Hare, the third and final Huskie quarterback to take the field in Evanston, quickly earned Coach Rod Carey’s confidence.
“That took all of about two seconds. We’re going to start Drew Hare and we’ll go with him. He’ll be the guy,” Carey said.
“Obviously, he stood in there and threw the ball well and made some timely throws when he had to. His reads were good from the pass game to the run game. The intentions are to let him in there and let him play – see what he can do with a full game and complete control.”
Carey’s offensive line is ready to back up the new guy, who’s taking the reins from Matt McIntosh.
“Drew is a good guy to be around. I would say he’s a little quieter during the week, but on game day, he kind of steps up his game and he’ll be a little bit louder,” offensive lineman Tyler Loos said.
“When he’s in there he takes control of the offense and leads us just like he should. All three quarterbacks do this. They are all the same. They all work hard. They all watch enough film. They all do their job and they all are good leaders.”
Last Saturday’s win – NIU’s third victory over a Big Ten team in the last two seasons and its nation-leading 16th consecutive success on the road in its opponents’ home stadiums – is already ancient history to the 2-0 team now focused on UNLV (1-1).

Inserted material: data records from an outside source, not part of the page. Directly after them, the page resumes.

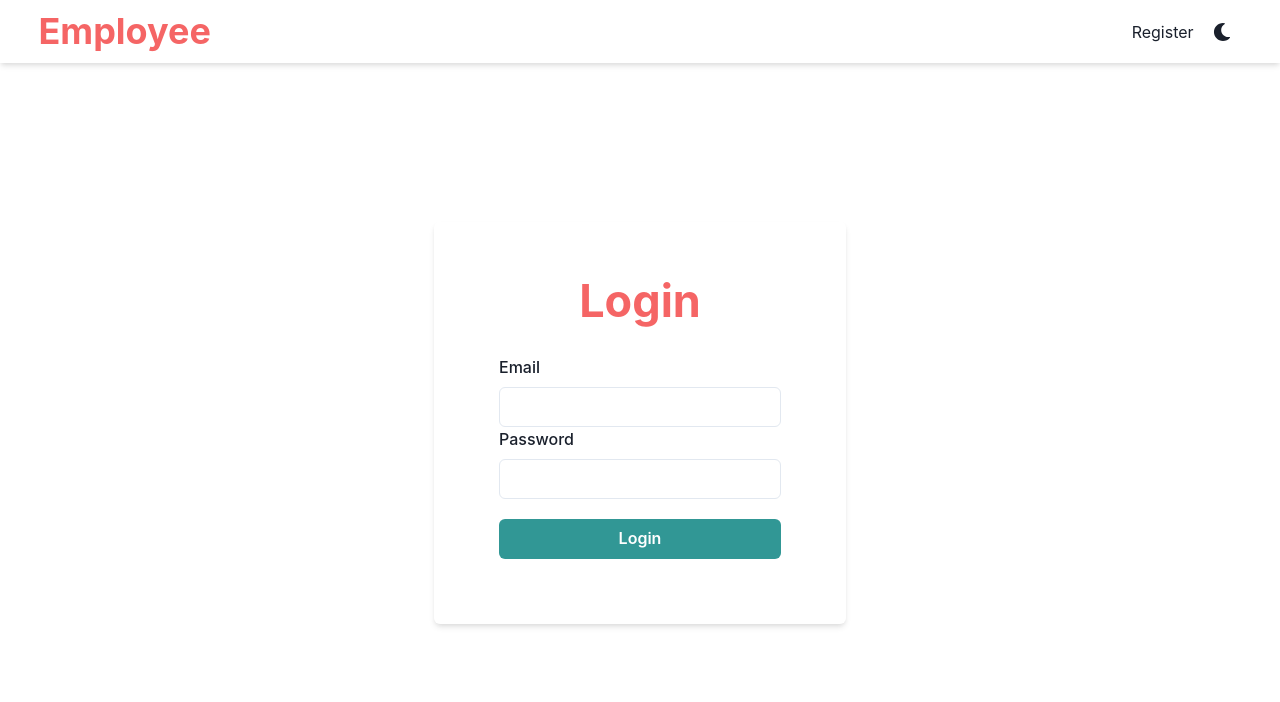
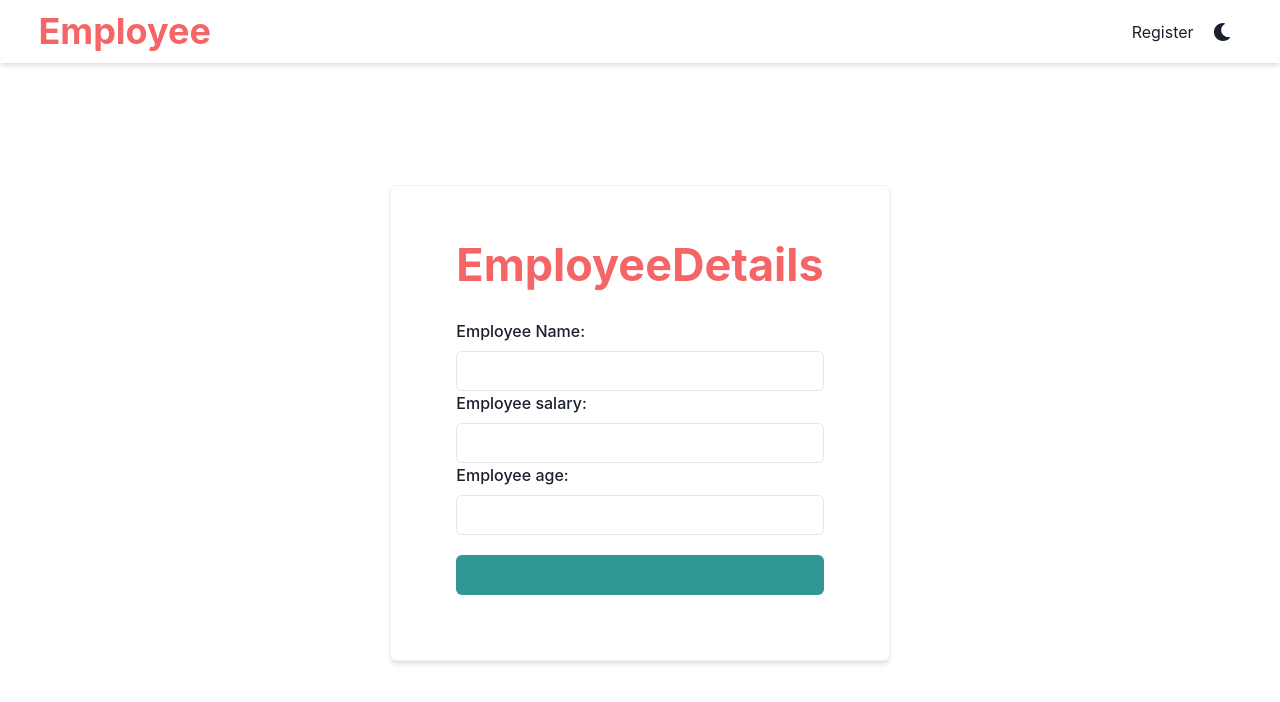
Before and after one commit to inchalep/react-assessment, a React (Create React App) app: page /home/employee/1 in a window 1280 px wide. Shown: the top 702 px of the page. Built offline with nearby package versions, Linux system fonts and the light colour scheme.

Commit message:
feat: employee registration complete

```diff
--- /dev/null
+++ b/src/components/employeeForm/index.js
@@ -0,0 +1,130 @@
+import React, { useState } from 'react';
+import {
+  Box,
+  Button,
+  FormControl,
+  FormErrorMessage,
+  FormLabel,
+  Input,
+  useToast,
+} from '@chakra-ui/react';
+import { _post } from '../../utils/api';
+import { useDispatch } from 'react-redux';
+import { fetchEmployee } from '../../redux/slices/employee';
+import { useNavigate } from 'react-router-dom';
+const EmployeeForm = ({ formData, setFormData, type, id }) => {
+  const [errs, setErrs] = useState({});
+  const dispatch = useDispatch();
+  const toast = useToast();
+  const navigate = useNavigate();
+
+  const fieldValidation = () => {
+    const errors = {};
+    const { employee_name, employee_salary, employee_age } = formData;
+    if (!employee_name) {
+      errors.employee_name = 'Please enter name.';
+    }
+    if (!employee_salary) {
+      errors.employee_salary = 'Please enter salary.';
+    }
+    if (!employee_age) {
+      errors.employee_age = 'Please enter age.';
+    }
+    return errors;
+  };
+
+  const inputHandler = e => {
+    setFormData({ ...formData, [e.target.name]: e.target.value });
+  };
+
+  const reset = () => {
+    setFormData({
+      employee_name: '',
+      employee_salary: '',
+      employee_age: '',
+    });
+    setErrs({});
+  };
+
+  const formHandler = e => {
+    e.preventDefault();
+    setErrs(fieldValidation());
+    const notValid = fieldValidation();
+    if (Object.values(notValid).length <= 0) {
+      try {
+        _post('create', formData);
+        reset();
+        dispatch(fetchEmployee());
+        toast({
+          title: 'Employee',
+          description: `${
+            id
+              ? 'Employee updated successfully.'
+              : 'Employee created successfully.'
+          }`,
+          status: 'success',
+          duration: 2000,
+          position: 'top-right',
+          isClosable: true,
+        });
+        if (type == 'Register') {
+          navigate('/');
+        }
+      } catch (error) {
+        toast({
+          title: 'Employee',
+          description: `${
+            id
+              ? 'Employee updated successfully.'
+              : 'Employee created successfully.'
+          }`,
+          status: 'error',
+          duration: 2000,
+          position: 'top-right',
+          isClosable: true,
+        });
+      }
+    }
+  };
+  return (
+    <Box>
+      <form onSubmit={formHandler}>
+        <FormControl isInvalid={errs.employee_name}>
+          <FormLabel>Employee Name:</FormLabel>
+          <Input
+            name="employee_name"
+            value={formData.employee_name}
+            type="text"
+            onChange={inputHandler}
+          />
+          <FormErrorMessage>{errs.employee_name}</FormErrorMessage>
+        </FormControl>
+        <FormControl isInvalid={errs.employee_salary}>
+          <FormLabel>Employee salary:</FormLabel>
+          <Input
+            name="employee_salary"
+            value={formData.employee_salary}
+            type="number"
+            onChange={inputHandler}
+          />
+          <FormErrorMessage>{errs.employee_salary}</FormErrorMessage>
+        </FormControl>
+        <FormControl isInvalid={errs.employee_age}>
+          <FormLabel>Employee age:</FormLabel>
+          <Input
+            name="employee_age"
+            value={formData.employee_age}
+            type="number"
+            onChange={inputHandler}
+          />
+          <FormErrorMessage>{errs.employee_age}</FormErrorMessage>
+        </FormControl>
+        <Button w="full" mt="20px" type="submit" colorScheme="teal">
+          {type}
+        </Button>
+      </form>
+    </Box>
+  );
+};
+
+export default EmployeeForm;
--- a/src/pages/home/register/index.js
+++ b/src/pages/home/register/index.js
@@ -1,9 +1,40 @@
-import React from 'react'
+import { Box, Flex, Text } from '@chakra-ui/react';
+import React,{useState} from 'react';
+import EmployeeForm from '../../../components/employeeForm';
 
 const RegisterEmployee = () => {
+  const [formData, setFormData] = useState({
+    employee_name: '',
+    employee_salary: '',
+    employee_age:'',
+  });
+
   return (
-    <div>RegisterEmployee</div>
-  )
-}
+    <Flex
+      h="90vh"
+      z
+      justifyContent="center"
+      alignItems="center"
+      className="wrapper"
+    >
+      <Box p="45px 65px 65px" border='1px' borderColor='blackAlpha.100' shadow="md" rounded="md">
+        <Text
+          pb="20px"
+          fontSize="45px"
+          color="red.400"
+          fontWeight="bold"
+          textAlign="center"
+        >
+          EmployeeDetails
+        </Text>
+        <EmployeeForm
+          formData={formData}
+          setFormData={setFormData}
+          type={'Register'}
+        />
+      </Box>
+    </Flex>
+  );
+};
 
-export default RegisterEmployee
+export default RegisterEmployee;
--- a/src/templates/EmployeeDetails/index.js
+++ b/src/templates/EmployeeDetails/index.js
@@ -1,14 +1,10 @@
 import React, { useState } from 'react';
 import {
   Box,
-  Button,
   Flex,
-  FormControl,
-  FormErrorMessage,
-  FormLabel,
-  Input,
   Text,
 } from '@chakra-ui/react';
+import EmployeeForm from '../../components/employeeForm';
 
 const EmployeeDetails = () => {
   const [formData, setFormData] = useState({
@@ -16,39 +12,6 @@ const EmployeeDetails = () => {
     pwd: '',
   });
   const [errs, setErrs] = useState({});
-
-  const fieldValidation = () => {
-    const errors = {};
-    const { usr, pwd } = formData;
-    if (!usr) {
-      errors.usr = 'Please enter email.';
-    }
-    if (!pwd) {
-      errors.pwd = 'Please enter password.';
-    }
-    return errors;
-  };
-
-  const inputHandler = e => {
-    setFormData({ ...formData, [e.target.name]: e.target.value });
-  };
-  const reset = () => {
-    setFormData({
-      usr: '',
-      pwd: '',
-    });
-    setErrs({});
-  };
-
-  const formHandler = e => {
-    e.preventDefault();
-    setErrs(fieldValidation());
-    const notValid = fieldValidation();
-    if (Object.values(notValid).length <= 0) {
-      alert('submit successfully..!');
-      reset();
-    }
-  };
   return (
     <Flex
       h="90vh"
@@ -57,7 +20,7 @@ const EmployeeDetails = () => {
       alignItems="center"
       className="wrapper"
     >
-      <Box p="45px 65px 65px" shadow="md" rounded="md">
+      <Box p="45px 65px 65px" border='1px' borderColor='blackAlpha.100' shadow="md" rounded="md">
         <Text
           pb="20px"
           fontSize="45px"
@@ -65,33 +28,12 @@ const EmployeeDetails = () => {
           fontWeight="bold"
           textAlign="center"
         >
-          Login
+          EmployeeDetails
         </Text>
-        <form onSubmit={formHandler}>
-          <FormControl isInvalid={errs.usr}>
-            <FormLabel>Email</FormLabel>
-            <Input
-              name="usr"
-              value={formData.usr}
-              type="text"
-              onChange={inputHandler}
-            />
-            <FormErrorMessage>{errs.usr}</FormErrorMessage>
-          </FormControl>
-          <FormControl isInvalid={errs.pwd}>
-            <FormLabel>Password</FormLabel>
-            <Input
-              name="pwd"
-              value={formData.pwd}
-              type="password"
-              onChange={inputHandler}
-            />
-            <FormErrorMessage>{errs.pwd}</FormErrorMessage>
-          </FormControl>
-          <Button w="full" mt="20px" type="submit" colorScheme="teal">
-            Login
-          </Button>
-        </form>
+        <EmployeeForm
+          formData={formData}
+          setFormData={setFormData}
+        />
       </Box>
     </Flex>
   );
```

The Sept. 13 game begins at 6 p.m. Central Time. Fans can listen to the action on AM 560 WIND from Chicago and WCPT 92.5 FM from DeKalb.
Although NIU has won all three games played against the Rebels – the last meeting on Oct. 5, 1995, found the Huskies atop a 62-14 final score – the coaches and players are preparing for a tough battle.
UNLV is big on offense, runs around on defense and boasts “youthful” and “really explosive” wide receivers “certainly capable of going the distance at any moment,” Carey said.
“Well, they’re built like a Mountain West team … you watch their matchups, they give you formations that really stretch you defensively in every way,” he said.
“Our players do a good job of getting in here on their off day. We don’t make them do that or anything; they just kind of do it on their own. They get in here and wander around on Mondays in between classes because it’s their off day,” he added. “They come in and talk, and I’ve heard from everybody who’s been in watching: ‘Coach, they’re good.’ They’re always looking for you to say something, too, and I say, ‘Yeah they are good.’ ”
“I got in by myself and watched a little film,” confirmed linebacker Rasheen Lemon, named MAC West Defensive Player of the Week. “They are real nice running the ball, passing the ball. They going to give us a tough time running the ball, I feel. I feel like the coaches will have a great running game plan, and we should just go out there and execute.”
Based on last Saturday’s performance, defensive tackle Corey Thomas expects that will happen: “I think the way that we can react to a situation.”
“A lot of questions arose about the D-line because we lost so many people, but to those you had to fill in those shoes, the motto was, ‘Next man up.’ (We) couldn’t let the linebackers down. We couldn’t let the safeties and the corners down. We had to play our part, and doing that to a Big Ten team just felt even better.”
Forcing a quarterback off his spot and making him “move his feet and run around” when the offense is not designed that way are signs of playing good defense, he said.
“I think we try to do that every week,” he said, “and certainly that will be something that will be one of our goals this week.”
“Good grades across the board,” he said. “Coach Tripodi had them ready to go, and they played well.”
What about Saturday’s extra opponent, namely the desert?
“Hydrate, hydrate, hydrate. It’s hard going out there,” Lemon said. “It’s raining outside today and it’s over 100 degrees in Vegas right now, so our biggest thing (is that) we have to hydrate, and we should be fine.”